Task requirements:
Select and reproduce each line of the listing below that bears the string "small".

Data section:

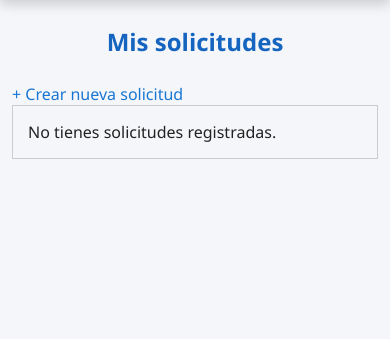
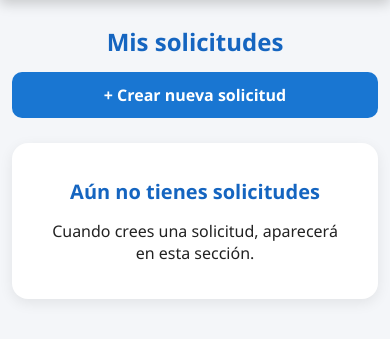
Before and after one commit to LeandroCaceresM/Capstone26, a Django app: template FASE 2/Evidencia Proyecto/Pagina_Capstone/Proyecto/core/app/templates/vecino/mis_solicitudes.html in a window 390 px wide. Shown: the part 60-399 px from the top of the page. Run offline with Django 5.2, Linux system fonts and the light colour scheme; the template is opened without the code that fills it, so the values that code supplies are empty.

Commit message:
Rediseño a apartado de solicitudes

```diff
--- /dev/null
+++ b/FASE 2/Evidencia Proyecto/Pagina_Capstone/Proyecto/core/app/static/css/solicitudes.css
@@ -0,0 +1,155 @@
+.solicitudes-page{
+    max-width: 1000px;
+    margin: 0 auto;
+}
+
+.solicitudes-header{
+    display: flex;
+    justify-content: space-between;
+    align-items: center;
+    margin-bottom: 25px;
+}
+
+.solicitudes-header h1{
+    margin: 0;
+}
+
+.btn-nueva-solicitud{
+    background: #1976d2;
+    color: white;
+    padding: 12px 18px;
+    border-radius: 10px;
+    font-weight: 600;
+    text-decoration: none;
+}
+
+.btn-nueva-solicitud:hover{
+    background: #125aa3;
+    color: white;
+    text-decoration: none;
+}
+
+.solicitudes-list{
+    display: grid;
+    gap: 16px;
+}
+
+.solicitud-card{
+    background: white;
+    border-radius: 16px;
+    padding: 22px;
+    box-shadow: 0 4px 14px rgba(0,0,0,.08);
+}
+
+.solicitud-card-header{
+    display: flex;
+    justify-content: space-between;
+    gap: 15px;
+    align-items: center;
+    margin-bottom: 12px;
+}
+
+.solicitud-card-header h2{
+    margin: 0;
+    font-size: 20px;
+}
+
+.estado{
+    padding: 7px 12px;
+    border-radius: 999px;
+    font-size: 13px;
+    font-weight: 700;
+    white-space: nowrap;
+}
+
+.estado-enproceso{
+    background: #fff3cd;
+    color: #856404;
+}
+
+.estado-aprobado{
+    background: #d4edda;
+    color: #155724;
+}
+
+.estado-rechazado{
+    background: #f8d7da;
+    color: #721c24;
+}
+
+.descripcion{
+    color: #374151;
+    margin-bottom: 16px;
+}
+
+.solicitud-meta{
+    display: grid;
+    grid-template-columns: repeat(2, 1fr);
+    gap: 14px;
+}
+
+.solicitud-meta div{
+    background: #f6f8fc;
+    border-radius: 12px;
+    padding: 14px;
+}
+
+.solicitud-meta small,
+.comentario-presidente small{
+    display: block;
+    color: #526587;
+    margin-bottom: 5px;
+}
+
+.solicitud-meta strong{
+    font-size: 14px;
+}
+
+.comentario-presidente{
+    margin-top: 15px;
+    background: #f6f8fc;
+    border-radius: 12px;
+    padding: 14px;
+}
+
+.comentario-presidente p{
+    margin: 0;
+}
+
+.empty-card{
+    background: white;
+    border-radius: 16px;
+    padding: 35px;
+    text-align: center;
+    box-shadow: 0 4px 14px rgba(0,0,0,.08);
+}
+
+@media(max-width:768px){
+
+    .solicitudes-page{
+        width: 100%;
+    }
+
+    .solicitudes-header{
+        flex-direction: column;
+        align-items: stretch;
+        gap: 14px;
+    }
+
+    .btn-nueva-solicitud{
+        text-align: center;
+    }
+
+    .solicitud-card{
+        padding: 18px;
+    }
+
+    .solicitud-card-header{
+        align-items: flex-start;
+        flex-direction: column;
+    }
+
+    .solicitud-meta{
+        grid-template-columns: 1fr;
+    }
+}
--- a/FASE 2/Evidencia Proyecto/Pagina_Capstone/Proyecto/core/app/templates/vecino/mis_solicitudes.html
+++ b/FASE 2/Evidencia Proyecto/Pagina_Capstone/Proyecto/core/app/templates/vecino/mis_solicitudes.html
@@ -1,33 +1,74 @@
 {% extends "base_panel.html" %}
+{% load static %}
 
 {% block titulo %}
-Mis Solicitudes
+Mis solicitudes
+{% endblock %}
+
+{% block head %}
+{{ block.super }}
+<link rel="stylesheet" href="{% static 'css/solicitudes.css' %}">
 {% endblock %}
 
 {% block contenido %}
 
-<h1>Mis solicitudes</h1>
+<div class="solicitudes-page">
 
-<a href="{% url 'crear_solicitud' %}">+ Crear nueva solicitud</a>
+    <div class="solicitudes-header">
+        <h1>Mis solicitudes</h1>
 
-<div style="max-height: 650px; overflow-y: auto; border: 1px solid #ccc; padding: 15px;">
+        <a class="btn-nueva-solicitud" href="{% url 'crear_solicitud' %}">
+            + Crear nueva solicitud
+        </a>
+    </div>
+
     {% if solicitudes_data %}
-        {% for item in solicitudes_data %}
-            <div style="border:1px solid #ccc; padding:15px; margin-bottom:15px;">
-                <p><strong>Tipo solicitud:</strong> {{ item.solicitud.id_tsolicitud.tipo_solicitud }}</p>
-                <p><strong>Descripción:</strong> {{ item.solicitud.descripcion }}</p>
-                <p><strong>Emitido:</strong> {{ item.solicitud.fecha_solicitud|date:"d/m/Y H:i" }}</p>
-                <p><strong>Estado:</strong> {{ item.solicitud.estado }}</p>
+        <div class="solicitudes-list">
+            {% for item in solicitudes_data %}
+                <div class="solicitud-card">
 
-                {% if item.solicitud.estado != "EN PROCESO" %}
-                    <p><strong>Resuelto:</strong> {{ item.fecha_resuelta|date:"d/m/Y H:i" }}</p>
-                    <p><strong>Comentario presidente:</strong> {{ item.solicitud.comentario_presidente }}</p>
-                {% endif %}
-            </div>
-        {% endfor %}
+                    <div class="solicitud-card-header">
+                        <h2>{{ item.solicitud.id_tsolicitud.tipo_solicitud }}</h2>
+                        <span class="estado estado-{{ item.solicitud.estado|lower|cut:' ' }}">
+                            {{ item.solicitud.estado }}
+                        </span>
+                    </div>
+
+                    <p class="descripcion">
+                        {{ item.solicitud.descripcion }}
+                    </p>
+
+                    <div class="solicitud-meta">
+                        <div>
+                            <small>Emitido</small>
+                            <strong>{{ item.solicitud.fecha_solicitud|date:"d/m/Y H:i" }}</strong>
+                        </div>
+
+                        {% if item.fecha_resuelta %}
+                            <div>
+                                <small>Resuelto</small>
+                                <strong>{{ item.fecha_resuelta|date:"d/m/Y H:i" }}</strong>
+                            </div>
+                        {% endif %}
+                    </div>
+
+                    {% if item.solicitud.comentario_presidente %}
+                        <div class="comentario-presidente">
+                            <small>Comentario presidente</small>
+                            <p>{{ item.solicitud.comentario_presidente }}</p>
+                        </div>
+                    {% endif %}
+
+                </div>
+            {% endfor %}
+        </div>
     {% else %}
-        <p>No tienes solicitudes registradas.</p>
+        <div class="empty-card">
+            <h2>Aún no tienes solicitudes</h2>
+            <p>Cuando crees una solicitud, aparecerá en esta sección.</p>
+        </div>
     {% endif %}
+
 </div>
 
 {% endblock %}
```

Response below:
+.solicitud-meta small,
+.comentario-presidente small{
+                            <small>Emitido</small>
+                                <small>Resuelto</small>
+                            <small>Comentario presidente</small>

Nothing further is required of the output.